### Problem requirements
Write out, character for character, the line containing "-training_x=training_x[:,:96]" and all lines after it up to the end of the listing.

### Raw data
= Beginning of Section =
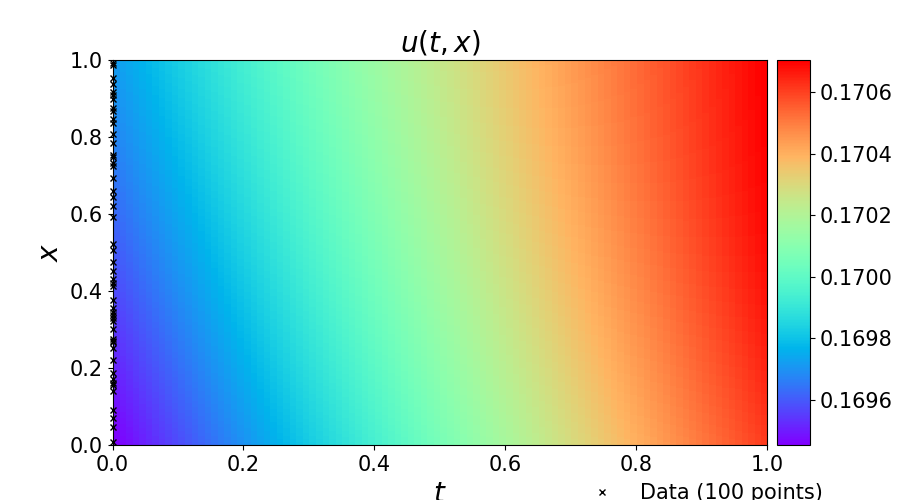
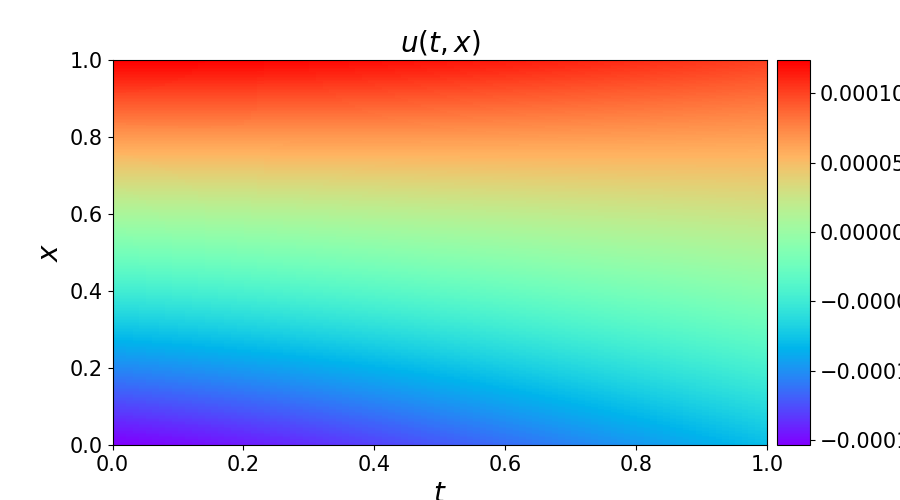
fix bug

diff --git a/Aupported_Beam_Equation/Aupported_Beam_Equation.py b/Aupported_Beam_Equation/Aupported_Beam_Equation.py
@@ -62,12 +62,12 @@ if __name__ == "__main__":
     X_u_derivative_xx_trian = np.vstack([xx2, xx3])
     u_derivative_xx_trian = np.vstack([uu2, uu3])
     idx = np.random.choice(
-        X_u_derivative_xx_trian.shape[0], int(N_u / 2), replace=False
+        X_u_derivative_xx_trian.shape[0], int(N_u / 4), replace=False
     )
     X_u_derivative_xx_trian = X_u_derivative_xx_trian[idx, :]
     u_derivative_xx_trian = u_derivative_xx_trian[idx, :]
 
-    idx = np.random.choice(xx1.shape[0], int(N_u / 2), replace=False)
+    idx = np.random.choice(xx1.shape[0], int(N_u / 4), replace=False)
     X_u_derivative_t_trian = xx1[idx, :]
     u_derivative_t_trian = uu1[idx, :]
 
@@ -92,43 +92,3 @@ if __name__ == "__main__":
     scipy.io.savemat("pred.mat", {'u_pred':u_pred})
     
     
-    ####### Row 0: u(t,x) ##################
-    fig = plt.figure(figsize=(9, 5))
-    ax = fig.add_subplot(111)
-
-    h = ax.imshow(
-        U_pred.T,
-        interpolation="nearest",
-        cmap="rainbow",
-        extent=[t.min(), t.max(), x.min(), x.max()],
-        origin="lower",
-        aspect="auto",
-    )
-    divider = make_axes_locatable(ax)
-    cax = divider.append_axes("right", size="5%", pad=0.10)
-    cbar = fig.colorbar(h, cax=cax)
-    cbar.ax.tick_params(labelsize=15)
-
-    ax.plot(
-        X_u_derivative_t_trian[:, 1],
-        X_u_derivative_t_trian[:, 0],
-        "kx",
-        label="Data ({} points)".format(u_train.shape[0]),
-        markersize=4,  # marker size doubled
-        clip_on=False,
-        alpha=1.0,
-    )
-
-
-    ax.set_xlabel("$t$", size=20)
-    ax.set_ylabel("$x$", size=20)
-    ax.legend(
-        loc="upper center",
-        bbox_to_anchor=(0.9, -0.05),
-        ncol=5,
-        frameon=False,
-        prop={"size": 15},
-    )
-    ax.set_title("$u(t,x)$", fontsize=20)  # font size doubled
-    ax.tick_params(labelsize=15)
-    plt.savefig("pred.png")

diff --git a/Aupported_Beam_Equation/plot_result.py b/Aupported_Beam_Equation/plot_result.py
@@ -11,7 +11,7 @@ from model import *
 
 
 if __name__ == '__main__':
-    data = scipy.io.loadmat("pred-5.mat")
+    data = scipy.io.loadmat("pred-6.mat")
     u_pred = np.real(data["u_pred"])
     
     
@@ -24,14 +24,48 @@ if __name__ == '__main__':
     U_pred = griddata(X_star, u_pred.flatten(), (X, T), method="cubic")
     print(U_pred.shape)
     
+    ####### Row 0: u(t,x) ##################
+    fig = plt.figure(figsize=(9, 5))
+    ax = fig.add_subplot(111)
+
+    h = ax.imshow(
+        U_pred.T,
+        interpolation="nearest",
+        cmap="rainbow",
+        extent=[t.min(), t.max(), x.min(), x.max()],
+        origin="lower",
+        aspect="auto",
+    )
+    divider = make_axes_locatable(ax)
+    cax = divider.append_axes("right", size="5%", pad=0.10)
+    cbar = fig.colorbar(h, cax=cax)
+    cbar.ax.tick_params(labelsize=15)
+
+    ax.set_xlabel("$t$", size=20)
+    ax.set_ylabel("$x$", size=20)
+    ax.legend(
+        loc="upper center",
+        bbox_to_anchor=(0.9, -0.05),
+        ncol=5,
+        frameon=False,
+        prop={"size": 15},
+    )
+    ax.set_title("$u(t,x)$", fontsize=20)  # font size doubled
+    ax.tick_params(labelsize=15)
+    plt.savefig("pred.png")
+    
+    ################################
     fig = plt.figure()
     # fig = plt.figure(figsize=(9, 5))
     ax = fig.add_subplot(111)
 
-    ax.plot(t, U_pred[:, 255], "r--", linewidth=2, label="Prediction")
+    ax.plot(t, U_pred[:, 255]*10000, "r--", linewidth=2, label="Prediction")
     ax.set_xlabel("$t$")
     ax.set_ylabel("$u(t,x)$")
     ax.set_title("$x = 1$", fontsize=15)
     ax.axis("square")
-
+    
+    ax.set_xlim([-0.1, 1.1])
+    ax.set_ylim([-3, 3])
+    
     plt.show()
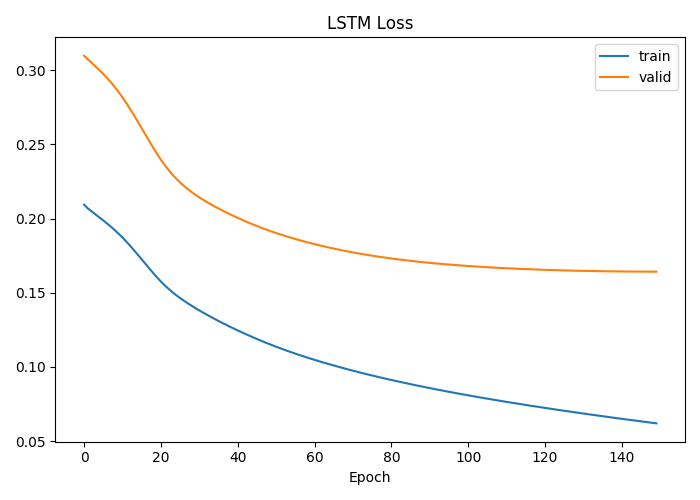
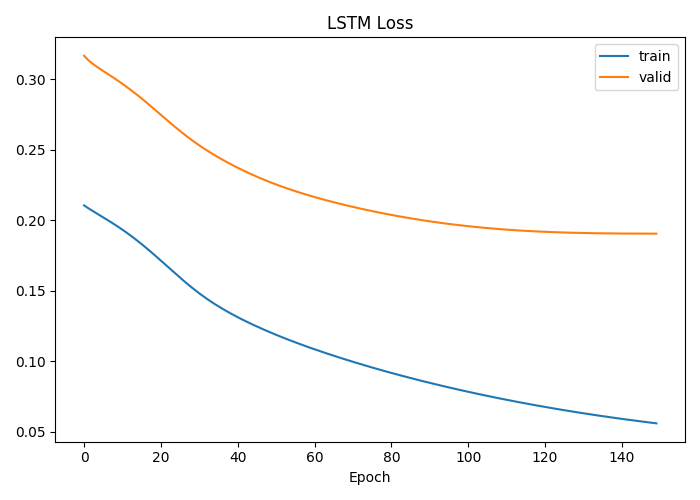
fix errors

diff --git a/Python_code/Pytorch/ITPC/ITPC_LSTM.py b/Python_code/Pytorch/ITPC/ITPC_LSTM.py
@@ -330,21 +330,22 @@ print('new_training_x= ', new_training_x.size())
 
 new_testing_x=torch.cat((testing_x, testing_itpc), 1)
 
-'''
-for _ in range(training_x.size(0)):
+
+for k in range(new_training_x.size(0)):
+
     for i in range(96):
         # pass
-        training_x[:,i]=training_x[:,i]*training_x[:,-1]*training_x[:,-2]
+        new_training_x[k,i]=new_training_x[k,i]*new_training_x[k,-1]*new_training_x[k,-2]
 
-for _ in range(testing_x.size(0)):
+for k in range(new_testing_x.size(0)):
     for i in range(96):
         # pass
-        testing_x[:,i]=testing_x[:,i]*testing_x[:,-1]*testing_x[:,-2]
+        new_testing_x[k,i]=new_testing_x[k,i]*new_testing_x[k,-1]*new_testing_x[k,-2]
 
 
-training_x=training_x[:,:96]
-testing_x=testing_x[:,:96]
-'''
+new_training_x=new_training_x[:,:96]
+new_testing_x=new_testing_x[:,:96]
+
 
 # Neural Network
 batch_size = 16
= End of Section =
### Response
-training_x=training_x[:,:96]
-testing_x=testing_x[:,:96]
-'''
+new_training_x=new_training_x[:,:96]
+new_testing_x=new_testing_x[:,:96]
+
 
 # Neural Network
 batch_size = 16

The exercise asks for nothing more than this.